SANTIAGO – A court in the northern Chilean town of Pozo Almonte ruled on Monday that the arrest of nine Bolivian government personnel during a border incident was legal and ordered the foreigners held for at least two additional days pending an investigation.
Chile contends the Bolivians – two soldiers and seven customs agents – were detained roughly 400 meters (yards) inside Chilean territory.
La Paz, meanwhile, insists that its citizens remained inside Bolivia and has demanded their immediate return.
The next hearing in the case is set for Wednesday in Pozo Almonte, prosecutors said.
The Bolivians “were in Chilean territory committing crimes,” President Michelle Bachelet told a press conference. “They wanted to steal nine cargo trucks and one was stolen.”
Her Bolivian counterpart, Evo Morales, described his compatriots in Chilean custody as “hostages of injustice.”
“Chile, with its vocation of aggression against Bolivia, is showing nervousness ahead of the force of our response in The Hague,” Morales said on Twitter a day before his government is due to present a new submission to the International Court of Justice in connection with La Paz’s demand for the return of the Pacific coastline it lost to Santiago in a 19th-century war.
Bachelet said she had not been in touch with Morales about the border flap and that it would up to the Chilean courts to determine the truth.
Facing reporters earlier Monday, Bolivian Vice President Alvaro Garcia Linera said that the soldiers and customs agents were detained on their own country’s territory while attempting to inspect three contraband-laden trucks as they crossed the border from Chile.

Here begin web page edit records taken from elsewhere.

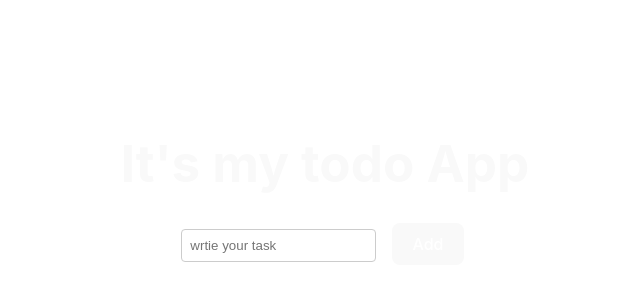
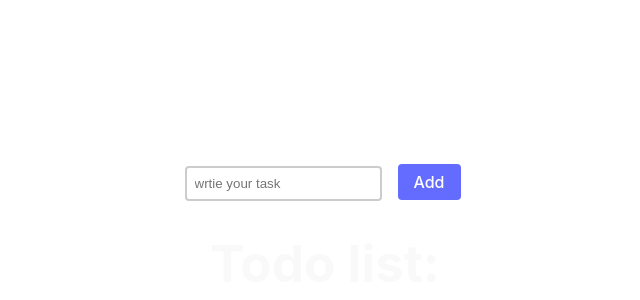
Before and after one commit to Merlin312/my-react-project, a React (Vite) app: page / in a window 1280 px wide. Shown: the part 156-456 px from the top of the page, without its empty margins (315-955 px from the left). Built offline with nearby package versions, Linux system fonts and the light colour scheme.

Commit message:
added style to TodoForm.jsx, impove all style

```diff
--- a/src/projects/todo/Todo.jsx
+++ b/src/projects/todo/Todo.jsx
@@ -6,7 +6,6 @@ const Todo = () => {
   const [todo, setTodo] = useState([]);
   return (
     <div>
-      <h1>It's my todo App</h1>
       <TodoForm todo={todo} addTodo={setTodo} />
       <TodoList todo={todo} addTodo={setTodo} />
     </div>
--- a/src/projects/todo/components/TodoForm.jsx
+++ b/src/projects/todo/components/TodoForm.jsx
@@ -1,4 +1,5 @@
 import { useState } from 'react';
+import './../style/TodoForm.css';
 
 const TodoForm = ({ addTodo, todo }) => {
   const [value, setValue] = useState('');
@@ -9,19 +10,26 @@ const TodoForm = ({ addTodo, todo }) => {
     if (event.key == 'Enter') handleAddTask();
   };
   const handleAddTask = () => {
-    const newTodo = [...todo, value];
-    addTodo(newTodo) || setValue('');
+    if (value.trim() !== '') {
+      const newTodo = [...todo, value];
+      addTodo(newTodo) || setValue('');
+    } else {
+      console.log('The field cannot be empty.');
+      alert('The field cannot be empty.');
+    }
   };
   return (
     <div>
       <input
+        type="text"
         value={value}
         onKeyPress={handlePressEnter}
         onChange={handleValue}
         placeholder="wrtie your task"
-        type="text"
       />
-      <button onClick={handleAddTask}>Add</button>
+      <button type="submit" onClick={handleAddTask}>
+        Add
+      </button>
     </div>
   );
 };
--- /dev/null
+++ b/src/projects/todo/style/TodoForm.css
@@ -0,0 +1,20 @@
+input[type='text'] {
+  flex: 1;
+  padding: 0.5rem;
+  border-radius: 4px;
+  border: 2px solid #ccc;
+  margin-right: 1rem;
+}
+
+button[type='submit'] {
+  padding: 0.5rem 1rem;
+  background-color: #646cff;
+  color: #fff;
+  border: none;
+  border-radius: 4px;
+  cursor: pointer;
+}
+input[type='text']:focus {
+  border-color: #646cff;
+  outline: none;
+}
--- a/src/projects/todo/style/TodoList.css
+++ b/src/projects/todo/style/TodoList.css
@@ -24,9 +24,10 @@ span {
 }
 
 .delete-button {
-  background-color: #ff4d4d;
+  background-color: #f34336;
   color: #fff;
   border: none;
+  margin-left: 10px;
   padding: 0.5rem 1rem;
   border-radius: 4px;
   cursor: pointer;
```
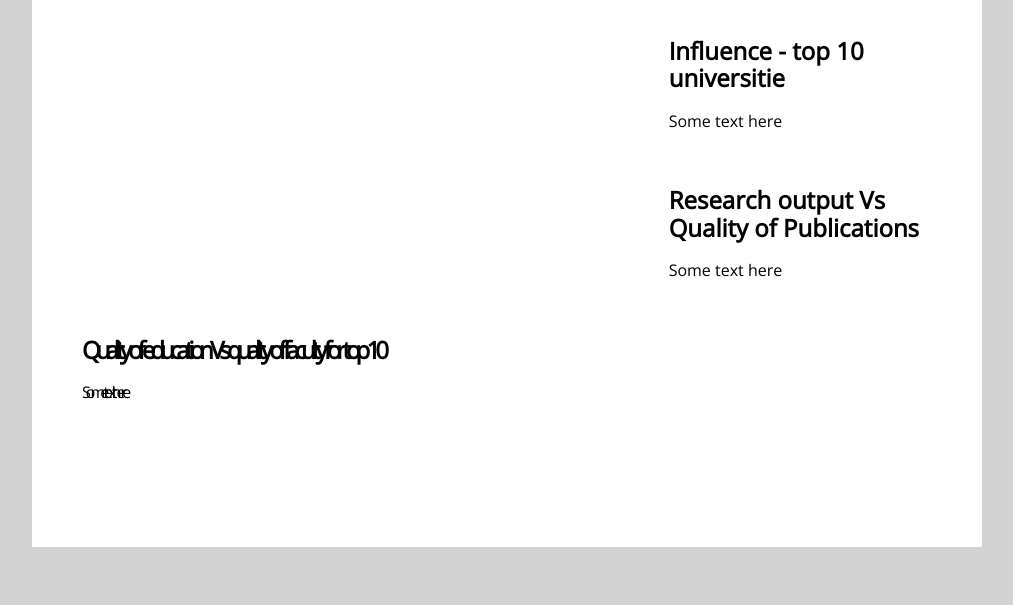
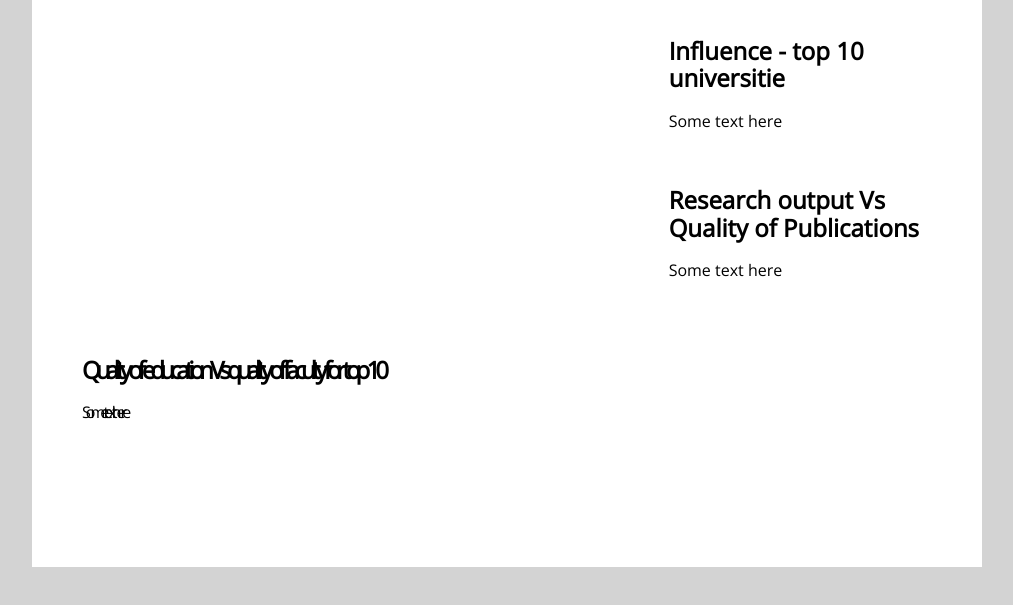
Before and after one commit to utkarshMonash/FIT3179_asgn2, a plain HTML site: page index.html in a window 1280 px wide. Shown: the part 131-736 px from the top of the page, without its empty margins (133-1146 px from the left). Drawn offline with nearby package versions, Linux system fonts and the light colour scheme; a script that the page names is missing.

Commit message:
Update index.html

```diff
--- a/index.html
+++ b/index.html
@@ -62,7 +62,7 @@
 
   <div class="pure-g">
 
-        <div class="description description-left">
+        <div>
           <h2>Quality of education Vs quality of faculty for top 10</h2>
           <p>Some text here</p>
         </div>
```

The vice president said the Bolivian military has GPS-verified photographs proving that the soldiers never entered Chilean territory without authorization.